You should expect to pay in full before the puppy is transferred to your care. The breeder should spend time with you going over the details of the purchase agreement details as well as the puppy’s health record including vet examination(s), testing results, deworming, and vaccinations (what and when given, when next due) and answering any questions you might have. In all likelihood the breeder will also discuss a great deal of other information with you.  Registration papers for the puppy will generally not be available at the time you pick the puppy up.  The regulations regarding registration papers stipulate that you must receive them within 6 months of taking possession of the puppy, along with a copy of the pedigree. Some breeders will defer registration until you have had the puppy for several weeks to ensure that all is going well.


Should I consider for a rescue or rehomed Cairn?

Rehomed Cairns

Dogs are rehomed for a variety of reasons. Changing circumstances of the owner, such as death, disability, financial concerns or relocations are common reasons for rehoming. Breeders may rehome retired show or breeding dogs so these dogs can have the joy of having a home where they are a ‘one and only’ companion rather than being one of a group. These dogs are typically well loved, cared for,  trained and socialized.

Rescue Cairns

These are dogs that are often surrendered or removed from poor conditions (puppy mills, hoarding situations etc) or abandoned / stray dogs. Many are not purebred Cairns but may be Cairn mixes. You will have less information available to you as to past health issues, and temperament and getting a rescue does have a greater risk that you may end up with a dog that requires significant unanticipated financial resources, time and effort to address health and temperament issues. Rescue Cairns can be especially rewarding if you are prepared to put in the work needed to help these precious dogs. For families with young children, keep in mind that rescues often come with unknown baggage and you should take your time to assess how the dog interacts with children.  If you have any concerns, even small ones, it might be best to pass and continue your search.  Even if all looks good, you will have to be extra cautious in the early days to curate interactions between children and dog.  Keep in mind that it can take 3 months or more for a rescued Cairn that has been stressed, either by their prior living situation or the circumstances that brought them into rescue, to begin to truly settle into a new home. So be patient, get expert help in necessary and go slow, allowing the dog to set the pace.


How can I locate a rescued or rehomed Cairn?

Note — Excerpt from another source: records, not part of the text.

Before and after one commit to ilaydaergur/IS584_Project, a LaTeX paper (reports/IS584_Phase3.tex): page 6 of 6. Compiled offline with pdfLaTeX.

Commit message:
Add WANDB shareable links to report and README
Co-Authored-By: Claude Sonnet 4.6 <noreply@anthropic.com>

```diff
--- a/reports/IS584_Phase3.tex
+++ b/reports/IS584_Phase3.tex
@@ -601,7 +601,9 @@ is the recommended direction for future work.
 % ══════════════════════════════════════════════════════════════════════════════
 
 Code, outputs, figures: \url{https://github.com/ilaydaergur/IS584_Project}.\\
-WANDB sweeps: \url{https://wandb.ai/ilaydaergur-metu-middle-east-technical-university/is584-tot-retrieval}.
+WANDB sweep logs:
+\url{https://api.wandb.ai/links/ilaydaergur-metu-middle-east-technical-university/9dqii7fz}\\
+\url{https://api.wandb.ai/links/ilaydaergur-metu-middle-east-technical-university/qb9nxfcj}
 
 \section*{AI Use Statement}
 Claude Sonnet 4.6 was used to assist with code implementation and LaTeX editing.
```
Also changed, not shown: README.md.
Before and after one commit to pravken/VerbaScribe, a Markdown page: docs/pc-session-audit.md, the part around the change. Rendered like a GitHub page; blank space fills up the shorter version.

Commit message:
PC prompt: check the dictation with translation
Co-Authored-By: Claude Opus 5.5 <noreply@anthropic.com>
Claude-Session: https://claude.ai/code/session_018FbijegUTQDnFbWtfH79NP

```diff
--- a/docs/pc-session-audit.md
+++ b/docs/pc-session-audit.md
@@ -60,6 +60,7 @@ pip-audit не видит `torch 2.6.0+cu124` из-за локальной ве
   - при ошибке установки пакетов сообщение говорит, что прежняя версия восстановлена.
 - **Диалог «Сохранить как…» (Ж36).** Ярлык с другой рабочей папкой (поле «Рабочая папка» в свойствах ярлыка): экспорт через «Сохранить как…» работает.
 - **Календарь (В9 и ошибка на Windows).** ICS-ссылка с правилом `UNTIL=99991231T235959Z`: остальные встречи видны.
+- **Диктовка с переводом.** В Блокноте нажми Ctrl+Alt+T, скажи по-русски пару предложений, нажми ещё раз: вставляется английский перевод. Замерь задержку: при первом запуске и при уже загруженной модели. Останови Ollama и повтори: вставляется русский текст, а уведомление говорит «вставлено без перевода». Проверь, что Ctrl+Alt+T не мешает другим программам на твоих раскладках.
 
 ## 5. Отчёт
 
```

  • Contact breeders to see if they have any Cairns that they may be planning to retire.
  • Breed rescue: Many breed specific rescues are not ‘bricks and mortar’ operations but operate as a volunteer network, on an as needed basis. When a Cairn is in need of rescue, the network will jump into action to obtain, transport and foster the dog, usually with a breeder or other experienced Cairn owner until a new home is found. This fostering time is very important as it will provide a ‘decompression’ period and allow the fosters to assess and intervene for health and temperament issues and, match the dog with a home that will be able to provide the best environment for the dog.
  • The CTCC Rescue network has regional representatives. Contact information can be found  under the Rescue Contacts button.  Be aware that the availability of rescue Cairns is limited - the frequency with which Cairns become available through rescue is low.  If you are open to a rescue, be in touch with our rescue coordinators but be prepared to wait.